Like Holmes and Jimmy Smith, Stubblefield has a winning way with pop tunes whose tempos might seem set in stone. Back in 2011, he put some extra jump in “Misty,” as Holmes was fond of doing, but this time he took on Little Willie John’s “Fever,” which has resisted loudness, speed, and even instrumentation since Peggy Lee waxed her chart-topping cover in 1959. After Ike grooved on it, Detroit showed there’s plenty to be done with this line at a peppy pace. Then Ike proved there’s joy at the very heart of it.

Excitement always peaks for the second set on Thursday night of Jazz Week, because the house is filled to overflowing with an influx of Swing Central high schoolers – most of them enthusiastic jazz fans – on the eve of their final competition. With two sextets crammed with instruments you actually find teens playing (no B-3’s here), the festival was definitely keeping their audience in mind. Featuring arrangements with heads that always blended two or three horns, Marcus Printup & Youngbloods served up music the young crowd could identify with.

“Peace in the Abstract” kicked off jubilantly, featuring entirely different personnel behind Printup from those behind him in his 2006 CD with that same title. Nor were there any holdovers from Printup’s 2015 Young Bloods recording on Steeplechase. The group label lingers, but the personnel move on, a la Blakey and the Jazz Messengers. Printup roared into his opening solo as if this were the first time he was playing on this tune, and young trombonist Corey Wilcox brought equal fire to his follow-up. Alto saxophonist Mercedes Beckman dialed it back a little before rapidly ramping up, but pianist Michael King aimed unerringly for a change of pace, almost Monkish in his initial relaxation. Yet drummer Henry Conerway III implacably picked up the intensity underneath King’s action, and the pianist’s solo soon swelled to rhapsodic density. This in turn was a perfect launching pad for Conerway’s pyrotechnics.

“Soul Vamp” was another trip back to 2006, but Printup gave the catchy tune a choppier, more energetic arrangement and added some vocal call-and-response to the out chorus. I was beginning to wonder whether the leader would be promoting his newer work when the next two selections, Printup’s own “The Bishop” and Dave Brubeck’s “In Your Own Sweet Way,” were plucked from the Young Bloods disc. Of all the tunes on this set, “The Bishop” probably showed off the whole group best, with Beckman blowing her finest solo and King unveiling a tasty Basie quality, again acting as a mellowing agent. Yet King was most distinctive, pointedly not Brubeck, in his freaky solo on “Your Own Sweet Way.”

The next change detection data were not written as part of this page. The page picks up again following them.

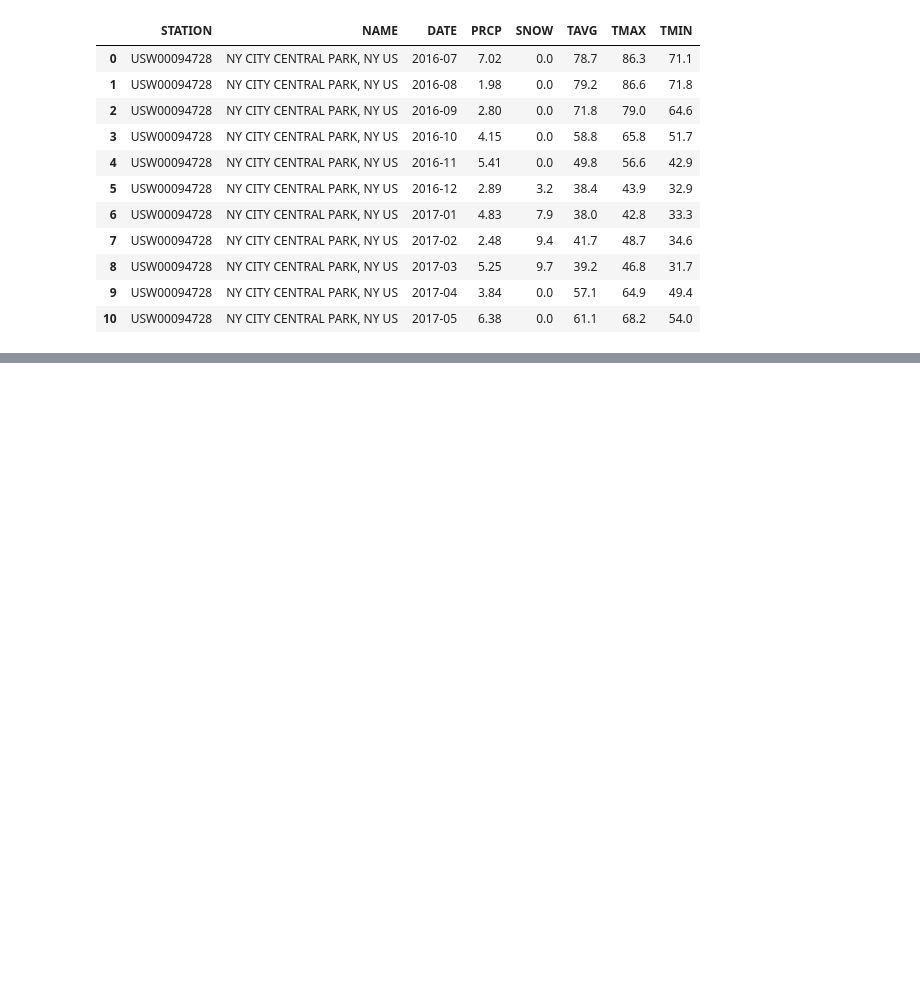
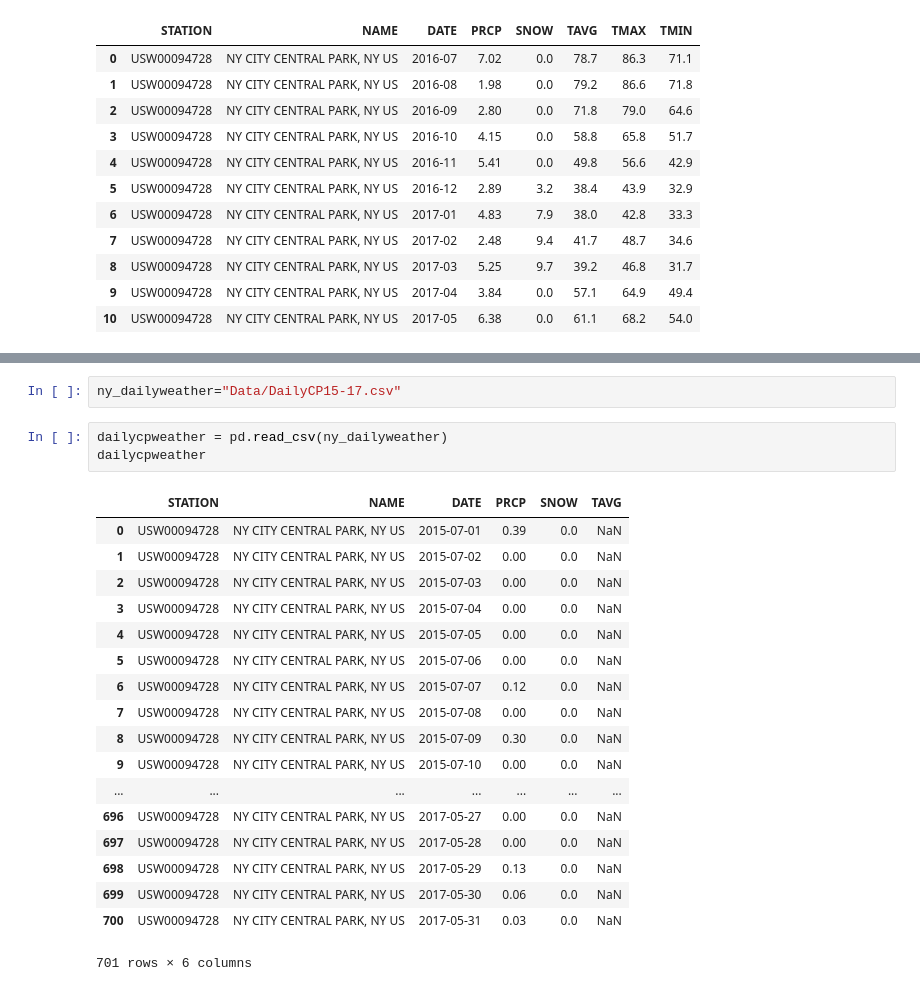
Before and after one commit to giolee88/FluTracker, a Jupyter notebook: Code/NYCSVWeather.ipynb, the cells around one changed output, grey strips where cells are left out. Drawn from its saved outputs; the diff is of its cells as text; blank space fills up the shorter version.

```diff
--- a/Code/NYCSVWeather.ipynb
+++ b/Code/NYCSVWeather.ipynb
@@ -43,0 +66,24 @@ weather16_17
+# %%
+ny_dailyweather="Data/DailyCP15-17.csv"
+# %%
+dailycpweather = pd.read_csv(ny_dailyweather)
+dailycpweather
+# %% [output]
+|  | STATION | NAME | DATE | PRCP | SNOW | TAVG |
+| 0 | USW00094728 | NY CITY CENTRAL PARK, NY US | 2015-07-01 | 0.39 | 0.0 | NaN |
+| 1 | USW00094728 | NY CITY CENTRAL PARK, NY US | 2015-07-02 | 0.00 | 0.0 | NaN |
+| 2 | USW00094728 | NY CITY CENTRAL PARK, NY US | 2015-07-03 | 0.00 | 0.0 | NaN |
+| 3 | USW00094728 | NY CITY CENTRAL PARK, NY US | 2015-07-04 | 0.00 | 0.0 | NaN |
+| 4 | USW00094728 | NY CITY CENTRAL PARK, NY US | 2015-07-05 | 0.00 | 0.0 | NaN |
+| 5 | USW00094728 | NY CITY CENTRAL PARK, NY US | 2015-07-06 | 0.00 | 0.0 | NaN |
+| 6 | USW00094728 | NY CITY CENTRAL PARK, NY US | 2015-07-07 | 0.12 | 0.0 | NaN |
+| 7 | USW00094728 | NY CITY CENTRAL PARK, NY US | 2015-07-08 | 0.00 | 0.0 | NaN |
+| 8 | USW00094728 | NY CITY CENTRAL PARK, NY US | 2015-07-09 | 0.30 | 0.0 | NaN |
+| 9 | USW00094728 | NY CITY CENTRAL PARK, NY US | 2015-07-10 | 0.00 | 0.0 | NaN |
+| ... | ... | ... | ... | ... | ... | ... |
+| 696 | USW00094728 | NY CITY CENTRAL PARK, NY US | 2017-05-27 | 0.00 | 0.0 | NaN |
+| 697 | USW00094728 | NY CITY CENTRAL PARK, NY US | 2017-05-28 | 0.00 | 0.0 | NaN |
+| 698 | USW00094728 | NY CITY CENTRAL PARK, NY US | 2017-05-29 | 0.13 | 0.0 | NaN |
+| 699 | USW00094728 | NY CITY CENTRAL PARK, NY US | 2017-05-30 | 0.06 | 0.0 | NaN |
+| 700 | USW00094728 | NY CITY CENTRAL PARK, NY US | 2017-05-31 | 0.03 | 0.0 | NaN |
+701 rows × 6 columns
```
Also changed, not shown: parts of 1 cell of this notebook, 3 other files.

With the finale, “The New Boogaloo,” the tune became something of a family heirloom as Wilcox had one more chance to shine in taking the first solo after the three-horn head. Wilcox’s father, Wycliffe Gordon, was the trombone sideman on the 2002 CD that was named after this Printup composition. Hidden in plain view for the last two years among the Swing Central mentors, Wilcox announced he was a force to contend with at the 2016 latenight jam, dueling with his dad and other greats. He’s be at Dizzy’s Club Coca-Cola for a five-night stint – also latenight – on April 18-22 if you care to judge for yourself.

Printup and Beckham would follow the same basic path as the 2002 arrangement, soloing over a shuffle pattern laid down by Conerway until he provided a stop-time break for them to blow on. It was Wilcox – with King’s spikier accompaniment – who actually cooked up something new for “New Boogaloo.” After the horns, King took a modest but tasty solo, revving up his momentum with the first stop-time break and yielding gracefully on the second to bassist Eric Wheeler, who knew exactly what to do. Wheeler got into such a compelling groove that the audience spontaneously joined in clapping it out.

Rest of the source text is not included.